Is that now (finally, some would say) changing? I've heard that the Oculus Quest is the first VR headset that's sold enough units to actually count as a market rather than a market niche. I noticed that Fireproof Games announced a new VR-only game in their The Room series, which I love. Half-Life is getting a VR-only title. And so on.
As you might expect, my feelings are mixed. Do I have to buy new hardware to experience games that don't feel any different (to me) than a flatscreen version? (Except that my head is sweaty and I can't drink.) That's not a gaming revolution; that's just forcing me to dehydrate and subsidize the hardware companies. It's forcing me to subsidize Facebook, if the Quest is the model that wins out. That's real close to handing the keys to your gaming revolution to the face of actual real-world evil.
On the flip side, I've always loved game design that's tightly wrapped around its UI affordances. That's what was great about The Room series: it perfectly imagined the first-person adventure game built for touchscreen. The interactions are exactly those you want to perform on an object before you that you can touch; its puzzles are those you want to solve with those interactions; its environment is that which suits its puzzles.
The hand controllers of modern VR are a new affordance. I'm sure you can build a game around them. I'm interested in these new games. But, again, the headset is expensive and unpleasant for no benefit. (For me, playing at home.)
Maybe we should be thinking about separating the controller and headset. Could someone make a twin-handset controller that plays VR games on a regular Windows box? I suppose Facebook/Sony/Valve have enough platform lock-in to prevent that. Oh well.
Anyhow, this has drifted pretty far from the original announcement. Look, new game coming from Numinous/Cyan! Late 2020! Or maybe 2021, because schedules drift! I might play it! Or maybe I'll wait and see if they change their mind about the VR-only.
btw, Area Man Lives did not ring a bell to me as a VR game. It sounds much like the same deal with Keep Talking and Nobody Explodes: it sounds about voice interactions, not visual and touch ones.ReplyDelete

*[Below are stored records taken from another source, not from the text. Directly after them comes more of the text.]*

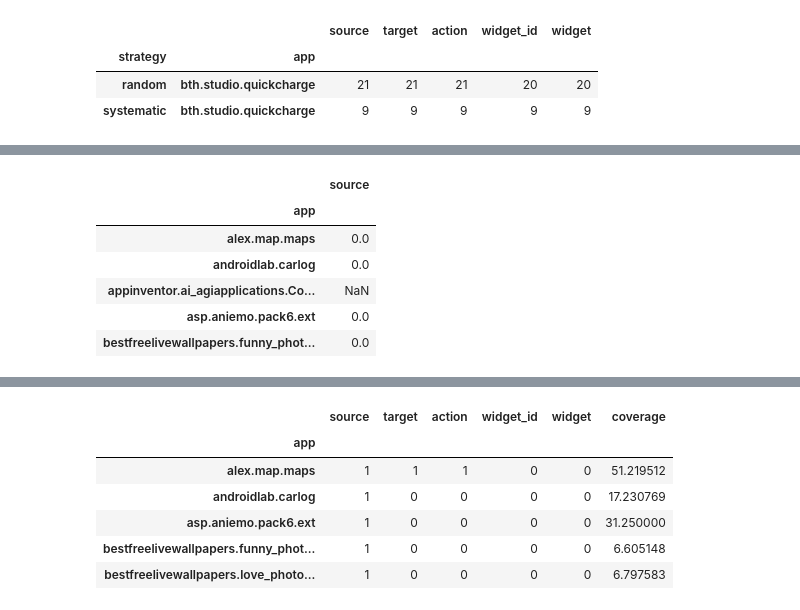
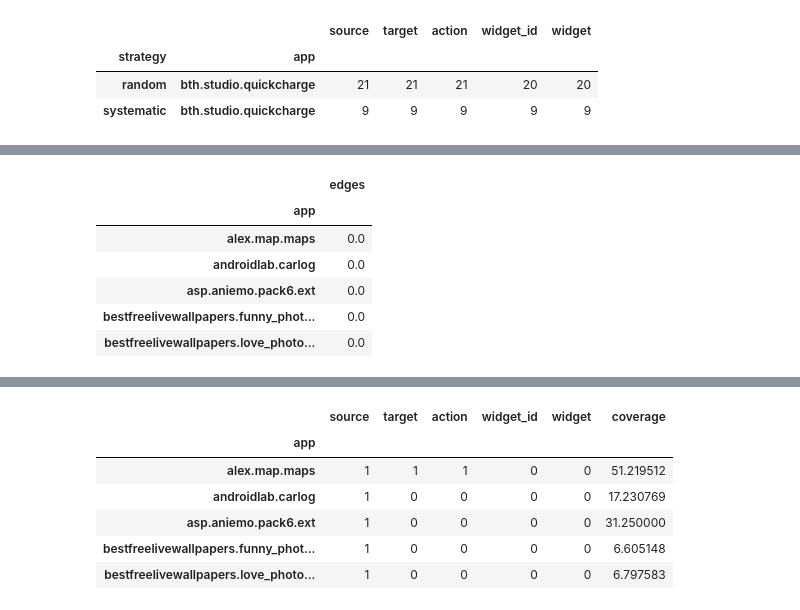
Before and after one commit to sangamk/IncubatorDataAnalyser, a Jupyter notebook: notebooks/GraphCoverage.ipynb, the cells around one changed output, grey strips where cells are left out. Drawn from its saved outputs; the diff is of its cells as text; code cells hidden in the pictures.

```diff
--- a/notebooks/GraphCoverage.ipynb
+++ b/notebooks/GraphCoverage.ipynb
@@ -137,11 +141,12 @@ diff_in_coverage_per_app.to_frame().head()
 # %%
 diff_in_graph_per_app = random_coverage_with_test_graph['source'] - systematic_coverage_with_test_graph['source']
-diff_in_graph_per_app.to_frame().head()
+diff_in_graph_per_app = diff_in_graph_per_app.to_frame("edges")
+diff_in_graph_per_app.head()
 # %% [output]
-|  | source |
+|  | edges |
 | app |  |
 | alex.map.maps | 0.0 |
 | androidlab.carlog | 0.0 |
-| appinventor.ai_agiapplications.Co... | NaN |
 | asp.aniemo.pack6.ext | 0.0 |
 | bestfreelivewallpapers.funny_phot... | 0.0 |
+| bestfreelivewallpapers.love_photo... | 0.0 |
```
Also changed, not shown: parts of 25 cells of this notebook, 7 other files.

Obduction is great in VR, sorry you missed it. Looking forward for Firmament and, indeed, The Room.
VR is as much of a niche as TV was back in the 30s and 40s - people seem to believe it only began to exist in the 60s at best. I suppose AR will be more hyped soon and be more immediately useful as a replacement for phones, but for gaming I need full immersion in another world. We do need more myst or zork-like titles too...
the Quest has certainly not surpassed good ol' PSVR yet. and only on psvr you can check The Last Guardian VR demo, a short recreation in VR of one of its most iconic moments... I'm sure PS5 will make psvr a lot more capable.